** Opening Supplied data block **

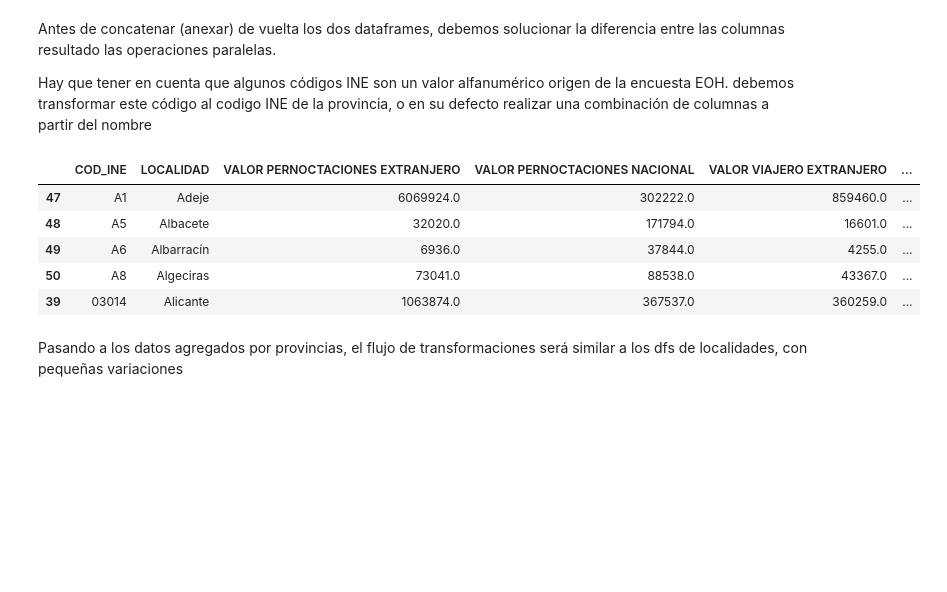
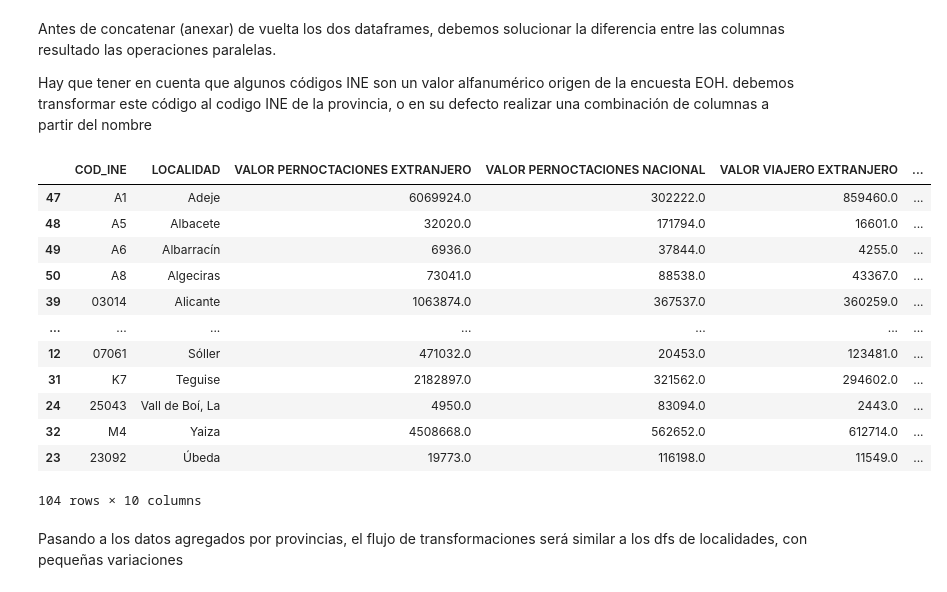
Before and after one commit to manuss05/TUI-AI-DASHBOARD-TFM, a Jupyter notebook: revision_datos.ipynb, the cells around one changed output. Drawn from its saved outputs; the diff is of its cells as text; code cells hidden in the pictures; blank space fills up the shorter version.

```diff
--- a/revision_datos.ipynb
+++ b/revision_datos.ipynb
@@ -434,31 +434,38 @@ Hay que tener en cuenta que algunos códigos INE son un valor alfanumérico orig
 # %%
 #Unificados nombres de columnas
 columnas = (INE_localidades_nac.columns
             .str.strip() #Eliminamos espacios al inicio y final
             .str.replace('  ', ' ', regex= False) # suprimimos dobles espaciados
             .str.upper() #Normalizamos todas las columnas a mayusculas
             )
 
 # Aplicamos
 INE_localidades2.columns = columnas
 INE_localidades_nac.columns = columnas
 
 # Unimos los Dfs
 INE_localidades = pd.concat([INE_localidades2, INE_localidades_nac], ignore_index=True)
 
 # Filtramos para suprimir que no tienen valores
 INE_localidades = INE_localidades[INE_localidades[INE_localidades.columns[2]] > 0]
 
 
 # Revisamos
-INE_localidades.sort_values('LOCALIDAD').head()
+INE_localidades.sort_values('LOCALIDAD')
 # %% [output]
 |  | COD_INE | LOCALIDAD | VALOR PERNOCTACIONES EXTRANJERO | VALOR PERNOCTACIONES NACIONAL | VALOR VIAJERO EXTRANJERO | ... |
 | 47 | A1 | Adeje | 6069924.0 | 302222.0 | 859460.0 | ... |
 | 48 | A5 | Albacete | 32020.0 | 171794.0 | 16601.0 | ... |
 | 49 | A6 | Albarracín | 6936.0 | 37844.0 | 4255.0 | ... |
 | 50 | A8 | Algeciras | 73041.0 | 88538.0 | 43367.0 | ... |
 | 39 | 03014 | Alicante | 1063874.0 | 367537.0 | 360259.0 | ... |
+| ... | ... | ... | ... | ... | ... | ... |
+| 12 | 07061 | Sóller | 471032.0 | 20453.0 | 123481.0 | ... |
+| 31 | K7 | Teguise | 2182897.0 | 321562.0 | 294602.0 | ... |
+| 24 | 25043 | Vall de Boí, La | 4950.0 | 83094.0 | 2443.0 | ... |
+| 32 | M4 | Yaiza | 4508668.0 | 562652.0 | 612714.0 | ... |
+| 23 | 23092 | Úbeda | 19773.0 | 116198.0 | 11549.0 | ... |
+104 rows × 10 columns
 # %% [markdown]
 Pasando a los datos agregados por provincias, el flujo de transformaciones será similar a los dfs de localidades, con pequeñas variaciones
 # %%
```
Also changed, not shown: parts of 8 cells of this notebook, 6 other files.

** Closing Supplied data block **

What to work on:
Show the lines above with "columnas".

Problem solution:
 #Unificados nombres de columnas
 columnas = (INE_localidades_nac.columns
             .str.upper() #Normalizamos todas las columnas a mayusculas
 INE_localidades2.columns = columnas
 INE_localidades_nac.columns = columnas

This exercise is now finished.